Cas Abou - Indigo tank system

User Rating: 0 / 5

Star InactiveStar InactiveStar InactiveStar InactiveStar Inactive

Cas Abou 20150611 004a smallAfter our find of the border gate between Cas Abou and San Juan I had posted a picture of this gate in the Facebook group "You know you've lived in Curaçao ...". This is a FB-group with a common interest in Curaçao and especially the Curaçao of the past. My question to this group was if someone knew what was in the picture and where it was taken. As a response I got two old maps of the area of San Juan. The first one was posted by Rico van Bemmel and was created to document a dispute about a well. The second map was posted by Helma Molhuijzen and came from the WIC archive. Very interesting was that on the first map the indigo tank system of Cas Abou was mentioned and drawn. Close inspection of the WIC-map showed that also on this map the indigo tank system was drawn although not mentioned in the legenda. On both maps the indigo tank systems was drawn close to a well.
After close inspection of both maps we had a pretty good idea where we had to expect the indigo tank system. So we went back to Cas Abou on Thursday June 11, 2015 to search for this indigo tank system.

We parked our cars next to the plantation house of Cas Abou and followed more or less the same route as during our last visit to the saltpans of Cas Abou. There we took a short break in the shadow of an Oliba. Then we followed the roi to the tanki (pos di pia) that we had visited the last time. But then we had looked for the indigo tank system to the West of that tanki and we didn't find anything there. This time the first place were we expected to find the indigo tank system was to the East of the tanki. And indeed not too far from the tanki we found a rectangular structure that could be the indigo tank system. But we needed to determine that this indeed was an indigo tank system. From previous finds we know what to look for. So we started searching for traces of the watertight plaster (pink color) in the edges of the rectangular structure. Also IJsselstones are normally used to cover the inside of the tanks although these IJsselstones are most of the time reused for other buildings after the indigo production stopped on the island.
In what appeared to be the front wall of the large structure one IJsselstone was found close to a breach in that wall. That could be the remains of the opening that exists between the top and second tank in such a system. In two corners of the large rectangular structure we found the pink plaster and another IJsselstone. So we got more and more convinced that this was indeed an indigo tank system. But then there needed to be two other tanks because each system consists of three tanks. So we started looking for the second tank. We found traces of two walls of the second tank although this tank seems to be mostly underground. With this second tank in place and the location that corresponded to the maps we concluded that this is indeed the indigo tank system of Cas Abou. Most probably it is partly destroyed when the area was cleared for seasonal archiculture or it was partly broken down on purpose to reuse the building materials.
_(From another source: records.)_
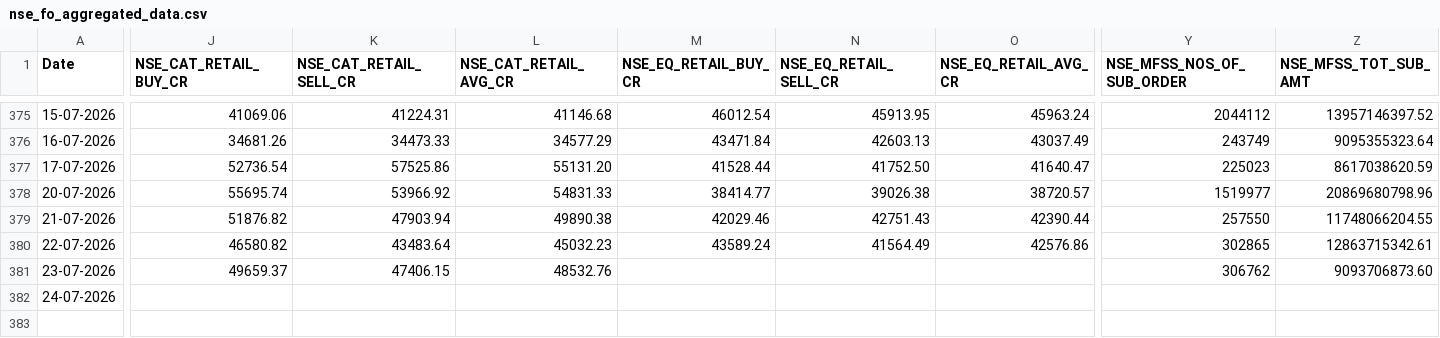
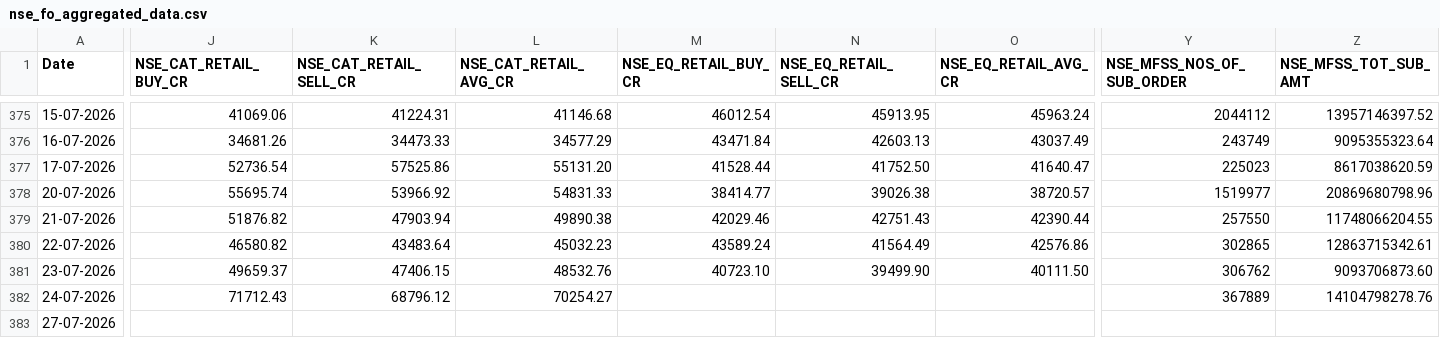
Before and after one commit to Rachitjainca/NSE-Industry-Feb-26, a CSV file: Data 1/nse_fo_aggregated_data.csv, drawn as a sheet; only a part is shown, gaps mark what is left out; rows hold the shown columns only; the diff covers the shown part only; the diff names each change by its address in the sheet, - before the commit and + after, or states it on an @@ line.

```diff
--- a/Data 1/nse_fo_aggregated_data.csv
+++ b/Data 1/nse_fo_aggregated_data.csv
-M381 (NSE_EQ_RETAIL_BUY_CR): (empty)
+M381 (NSE_EQ_RETAIL_BUY_CR): 40723.10
-N381 (NSE_EQ_RETAIL_SELL_CR): (empty)
+N381 (NSE_EQ_RETAIL_SELL_CR): 39499.90
-O381 (NSE_EQ_RETAIL_AVG_CR): (empty)
+O381 (NSE_EQ_RETAIL_AVG_CR): 40111.50
-J382 (NSE_CAT_RETAIL_BUY_CR): (empty)
+J382 (NSE_CAT_RETAIL_BUY_CR): 71712.43
-K382 (NSE_CAT_RETAIL_SELL_CR): (empty)
+K382 (NSE_CAT_RETAIL_SELL_CR): 68796.12
-L382 (NSE_CAT_RETAIL_AVG_CR): (empty)
+L382 (NSE_CAT_RETAIL_AVG_CR): 70254.27
-Y382 (NSE_MFSS_NOS_OF_SUB_ORDER): (empty)
+Y382 (NSE_MFSS_NOS_OF_SUB_ORDER): 367889
-Z382 (NSE_MFSS_TOT_SUB_AMT): (empty)
+Z382 (NSE_MFSS_TOT_SUB_AMT): 14104798278.76
+row 383: 27-07-2026
```
Also changed, not shown: 3 edited cells elsewhere in this file, 12 other files.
Based on the maps a second location was also an option and to be sure that we didn't miss anything we checked the roi in the direction of the border with San Juan. But there we didn't find anything. We continued our hike once again along the border to show the border gate to two of the sleuths that were not present last time.

That concluded our hike for this week. We had another birthday celebration at Dokterstuin planned at noon so we went back to the plantation house where our cars were parked.